  #2
Foal
Is there a particular reason why you have decided to make more horses that you don't know what to do with? I have and love minis but there are too many people that don't know about them breeding them, they are a responsibility just like big horses but have totally different charecteristics.
     
    12-11-2009, 04:14 PM
  #3
Foal
That's a loaded question, I suggest you do a ton of research, figure why you want to breed, how long you have been breeding, need a great vet, lots can go wrong with minis foaling, look at my profile and read through a few threads, I think just wanting to get minis to breed is not a great move, or smart. IMO....Not to mention it is NOT cheap.
     
    12-12-2009, 10:43 AM
  #4
Foal
Minis are wonderful! They are loving, clever, smart and cute.They are great companions. But cute won't cut it when it comes to breeding. Listen to Ponderosa.

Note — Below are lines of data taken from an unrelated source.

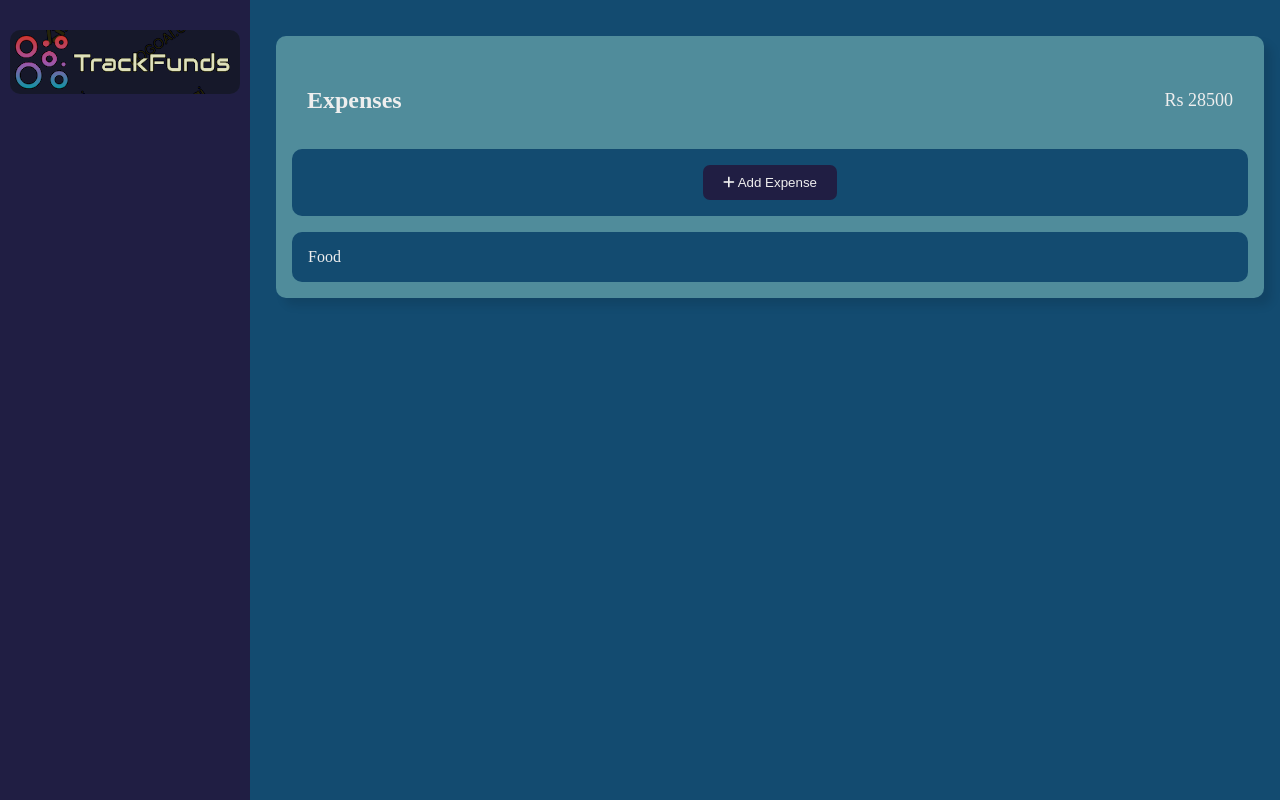
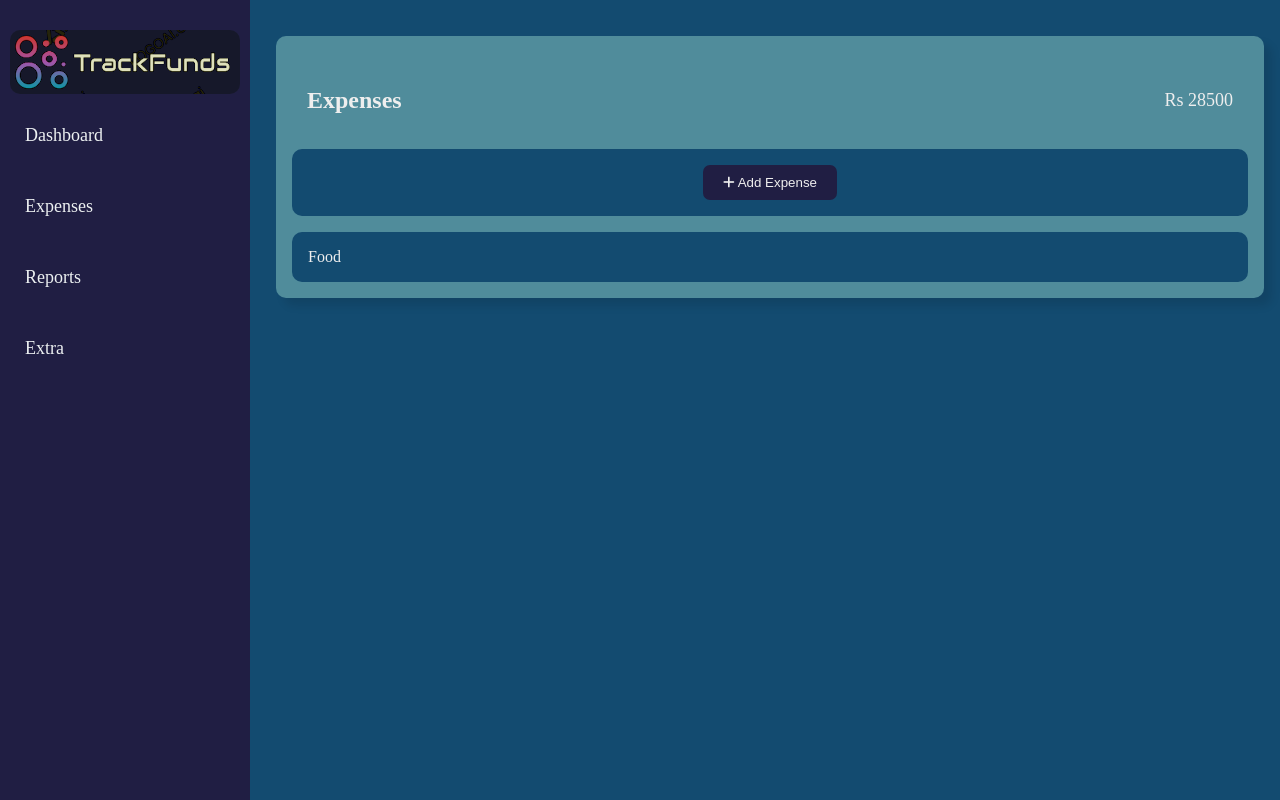
Before and after one commit to rohitghatal1/ExpenseTracker-React-TS, a React (Create React App) app: page / in a window 1280 px wide. Built offline with nearby package versions, Linux system fonts and the light colour scheme.

Commit message:
added navbar items

```diff
--- a/src/CSS/navbar.css
+++ b/src/CSS/navbar.css
@@ -15,6 +15,7 @@
     flex-direction: column;
     height: 100%;
     padding: 10px;
+    gap: 1rem;
   }
 
   .navbar .logo{
@@ -46,6 +47,7 @@
     padding: 15px;
     display: block;
     transition: background-color 0.3s;
+    cursor: pointer;
   }
 
   .navLink:hover {
--- a/src/Components/Navbar.tsx
+++ b/src/Components/Navbar.tsx
@@ -10,6 +10,14 @@ const Navbar: React.FC = () => {
         <div className="logo">
           <img src={logo} alt="" />
         </div>
+        <div className="navigations">
+          <ul className="navbarList">
+            <li className='navLink'>Dashboard</li>
+            <li className='navLink'>Expenses</li>
+            <li className='navLink'>Reports</li>
+            <li className='navLink'>Extra</li>
+          </ul>
+        </div>
       </nav>
     </aside>
   );
```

Unless you buy the very best breeding stock with show credentials, you will lose money breeding minis. Minis sometimes have very difficult foaling problems which result in tragedy. There is no positive guarantee on size. There are tooth problems. There can be skeletal problems or dwarfism. They can colic or get ulcers or founder if you feed too much or food too rich. Plus, the bottom is out of the market at this time. Raising a mini for profit is unlikely. You've got to know the bloodlines, the show records, the standard of perfection, breeding records and still everybody is waiting to breed that great one. Thirty year experts still have difficulty breeding minis.

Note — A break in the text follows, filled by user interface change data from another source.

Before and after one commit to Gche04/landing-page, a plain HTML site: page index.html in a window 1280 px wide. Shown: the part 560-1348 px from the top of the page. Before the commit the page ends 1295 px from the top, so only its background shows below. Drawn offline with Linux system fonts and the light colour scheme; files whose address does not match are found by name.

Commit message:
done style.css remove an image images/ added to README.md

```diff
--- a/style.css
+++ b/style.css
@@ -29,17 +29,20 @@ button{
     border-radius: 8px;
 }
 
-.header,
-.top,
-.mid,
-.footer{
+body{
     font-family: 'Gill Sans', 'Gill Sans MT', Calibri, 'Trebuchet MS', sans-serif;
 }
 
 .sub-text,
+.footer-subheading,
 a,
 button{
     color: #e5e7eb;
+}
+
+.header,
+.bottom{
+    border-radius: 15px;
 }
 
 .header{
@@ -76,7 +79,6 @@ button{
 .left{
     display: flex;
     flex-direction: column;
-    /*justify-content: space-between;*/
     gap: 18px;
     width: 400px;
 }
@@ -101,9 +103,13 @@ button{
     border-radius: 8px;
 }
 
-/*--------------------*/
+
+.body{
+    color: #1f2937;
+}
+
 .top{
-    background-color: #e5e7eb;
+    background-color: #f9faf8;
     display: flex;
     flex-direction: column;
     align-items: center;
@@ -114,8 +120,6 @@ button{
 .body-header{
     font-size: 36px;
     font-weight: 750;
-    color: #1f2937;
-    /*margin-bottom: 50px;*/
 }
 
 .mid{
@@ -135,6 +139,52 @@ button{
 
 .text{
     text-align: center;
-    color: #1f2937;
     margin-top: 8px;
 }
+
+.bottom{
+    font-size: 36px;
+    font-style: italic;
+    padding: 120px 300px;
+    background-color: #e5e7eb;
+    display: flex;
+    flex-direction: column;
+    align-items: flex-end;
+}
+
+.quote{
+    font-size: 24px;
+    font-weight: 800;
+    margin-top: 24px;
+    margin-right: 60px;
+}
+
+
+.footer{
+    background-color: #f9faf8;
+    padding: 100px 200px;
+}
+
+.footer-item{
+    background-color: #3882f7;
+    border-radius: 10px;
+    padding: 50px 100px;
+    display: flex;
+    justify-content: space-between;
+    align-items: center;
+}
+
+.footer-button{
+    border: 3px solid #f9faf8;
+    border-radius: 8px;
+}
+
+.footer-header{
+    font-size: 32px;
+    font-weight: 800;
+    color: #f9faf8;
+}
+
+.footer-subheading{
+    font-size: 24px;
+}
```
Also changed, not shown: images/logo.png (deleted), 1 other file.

Top show minis sell for BIG BUCKS, but pet minis get practically nothing these days.

You will lose money. We paid $2000 stud fee to breed to a World Champion stallion. Our mare is stunning and cost us big bucks. She was not shown, but has the right conformation. Resulting foal - beautiful to look at but had an overshot jaw. We wound up gelding him and giving him away to the neighbor's children! We took a big monetary loss in stud fee, plus shipping, plus feed/care/waiting for 11 mo., cost of gelding and we got a mini we wouldn't sell and shouldn't be bred. He made a wonderful pet - but it was our big loss.

How to make a million breeding minis?
Answer - Start with ten million.
     
    12-12-2009, 11:40 AM
  #5
Green Broke
Excellent response, SMMSLT!
     
    12-13-2009, 02:14 AM
  #6
Started
READ READ READ READ. Minis have a lot more problems foaling than big horses do, you MUST MUST MUST be there and you MUST know what to do for dystocias, you don't have time to wait on the vet. I suggest the books The Complete Book of Foaling and The Complete Foaling Manual. Go to www.marestare.com and watch the births, and read the forums about them, you'll learn a lot there as well.
     
    12-29-2009, 05:57 PM
  #7
Weanling
Thanks for the advise everyone! We are actually not really looking into breeding for the profit (although thanks for the input, SMMSLT!). We live on one of the last bits of horse properties next to a fast-growing urban area, and so the county gives us AG, or Agricultural, status (a fair cut on our taxes) if we use our land for some type of agricultural use (ie raising crops, breeding and selling an animal, etc) and so we decided on breeding minis, as we already have horses and minis would be cheaper then just buying another "full-size" (in areas of feed, supplies, bedding, etc). A few days ago we bought two chestnut tobiano registered mini mares, one a proven broodmare aged 7 and her daughter, age 3. We plan on breeding one or both of them in the spring, when the youngest turns 4 (the accepted breeding age, as we were told by the seller.)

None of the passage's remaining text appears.